PROBLEM TO SOLVE >> Pick each line that has "className" out of the records.
╔══
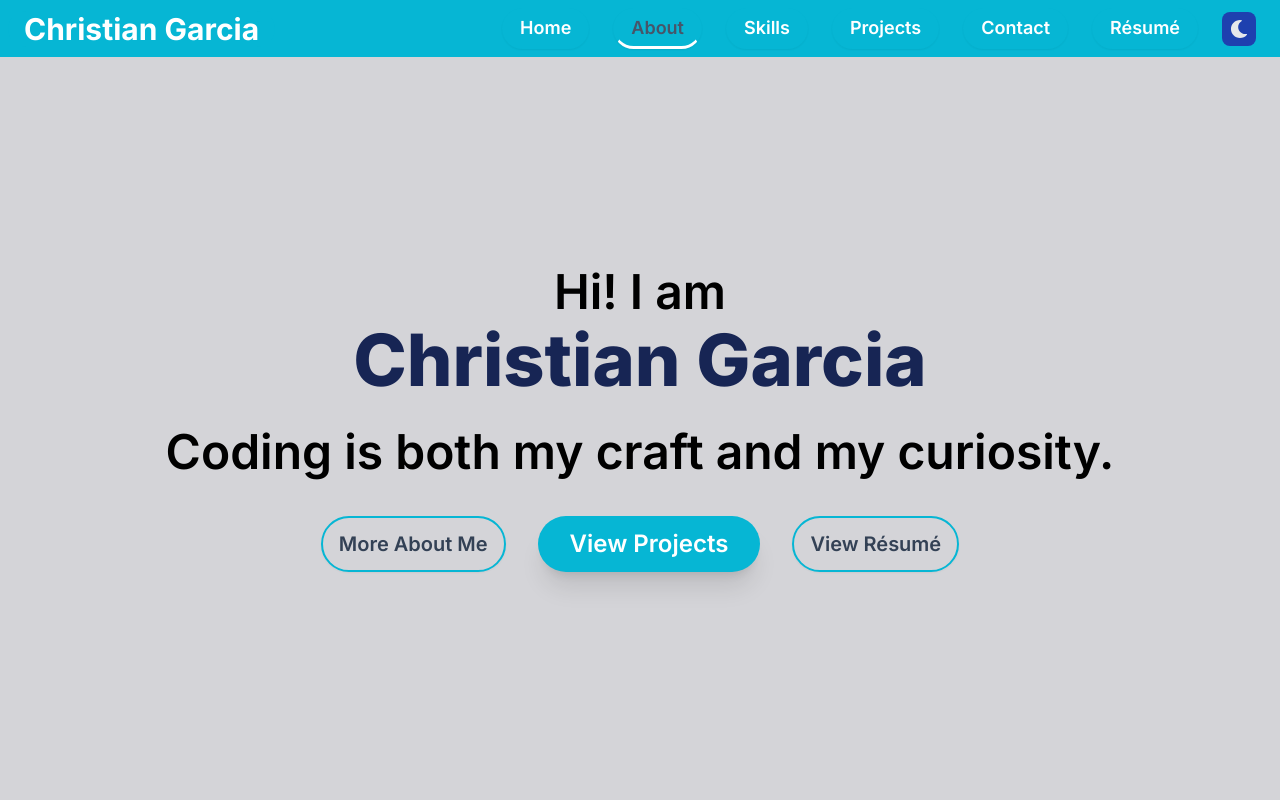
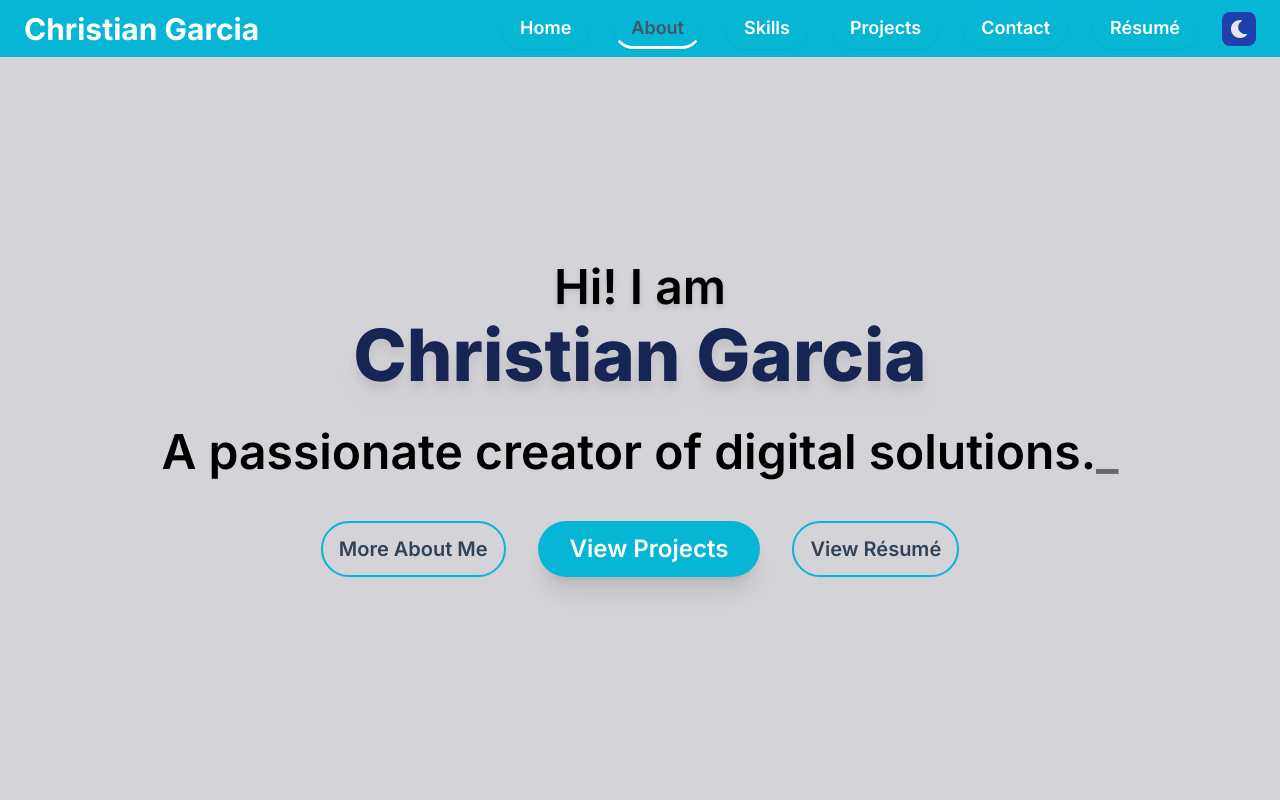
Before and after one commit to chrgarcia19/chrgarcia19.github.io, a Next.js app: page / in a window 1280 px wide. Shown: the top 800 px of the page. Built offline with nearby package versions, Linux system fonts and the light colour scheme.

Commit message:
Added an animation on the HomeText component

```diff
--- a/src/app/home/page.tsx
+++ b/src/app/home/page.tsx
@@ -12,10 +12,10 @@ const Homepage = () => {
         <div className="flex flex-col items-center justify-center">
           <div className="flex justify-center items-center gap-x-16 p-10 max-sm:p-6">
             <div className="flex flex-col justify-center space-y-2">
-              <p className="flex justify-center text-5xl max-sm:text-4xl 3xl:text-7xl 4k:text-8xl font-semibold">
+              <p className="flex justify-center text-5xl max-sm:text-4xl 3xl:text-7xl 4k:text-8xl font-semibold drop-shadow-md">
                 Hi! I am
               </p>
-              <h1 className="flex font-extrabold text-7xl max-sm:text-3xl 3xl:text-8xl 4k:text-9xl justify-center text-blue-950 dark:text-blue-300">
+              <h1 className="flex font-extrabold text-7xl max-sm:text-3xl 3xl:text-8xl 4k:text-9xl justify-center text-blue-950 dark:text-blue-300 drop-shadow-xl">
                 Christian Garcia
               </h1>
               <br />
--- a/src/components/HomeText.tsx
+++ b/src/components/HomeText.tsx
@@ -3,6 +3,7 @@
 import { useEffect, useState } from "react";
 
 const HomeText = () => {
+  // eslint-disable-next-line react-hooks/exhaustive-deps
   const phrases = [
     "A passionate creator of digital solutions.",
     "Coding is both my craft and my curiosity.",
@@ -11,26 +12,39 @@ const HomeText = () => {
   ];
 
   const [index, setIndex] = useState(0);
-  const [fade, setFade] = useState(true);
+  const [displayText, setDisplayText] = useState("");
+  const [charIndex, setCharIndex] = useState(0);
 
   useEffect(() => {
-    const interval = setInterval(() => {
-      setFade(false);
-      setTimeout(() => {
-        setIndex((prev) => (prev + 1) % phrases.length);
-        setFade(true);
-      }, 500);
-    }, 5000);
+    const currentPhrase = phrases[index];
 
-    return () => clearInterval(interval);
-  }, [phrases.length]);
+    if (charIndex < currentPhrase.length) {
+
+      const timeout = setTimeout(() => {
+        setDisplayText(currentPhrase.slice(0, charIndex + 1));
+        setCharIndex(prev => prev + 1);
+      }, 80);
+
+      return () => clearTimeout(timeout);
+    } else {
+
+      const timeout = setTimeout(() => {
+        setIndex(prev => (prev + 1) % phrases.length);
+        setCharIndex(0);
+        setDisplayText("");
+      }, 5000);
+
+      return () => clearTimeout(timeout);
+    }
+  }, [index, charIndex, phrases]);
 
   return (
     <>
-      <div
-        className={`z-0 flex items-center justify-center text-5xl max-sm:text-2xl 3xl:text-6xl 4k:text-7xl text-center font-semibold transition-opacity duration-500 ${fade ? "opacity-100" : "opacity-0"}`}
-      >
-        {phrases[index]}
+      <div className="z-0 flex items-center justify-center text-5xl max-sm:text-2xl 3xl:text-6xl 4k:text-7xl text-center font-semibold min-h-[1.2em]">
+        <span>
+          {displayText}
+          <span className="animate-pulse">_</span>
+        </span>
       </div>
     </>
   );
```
╚══
EXERCISE RESPONSE >>
         <div className="flex flex-col items-center justify-center">
           <div className="flex justify-center items-center gap-x-16 p-10 max-sm:p-6">
             <div className="flex flex-col justify-center space-y-2">
-              <p className="flex justify-center text-5xl max-sm:text-4xl 3xl:text-7xl 4k:text-8xl font-semibold">
+              <p className="flex justify-center text-5xl max-sm:text-4xl 3xl:text-7xl 4k:text-8xl font-semibold drop-shadow-md">
-              <h1 className="flex font-extrabold text-7xl max-sm:text-3xl 3xl:text-8xl 4k:text-9xl justify-center text-blue-950 dark:text-blue-300">
+              <h1 className="flex font-extrabold text-7xl max-sm:text-3xl 3xl:text-8xl 4k:text-9xl justify-center text-blue-950 dark:text-blue-300 drop-shadow-xl">
-        className={`z-0 flex items-center justify-center text-5xl max-sm:text-2xl 3xl:text-6xl 4k:text-7xl text-center font-semibold transition-opacity duration-500 ${fade ? "opacity-100" : "opacity-0"}`}
+      <div className="z-0 flex items-center justify-center text-5xl max-sm:text-2xl 3xl:text-6xl 4k:text-7xl text-center font-semibold min-h-[1.2em]">
+          <span className="animate-pulse">_</span>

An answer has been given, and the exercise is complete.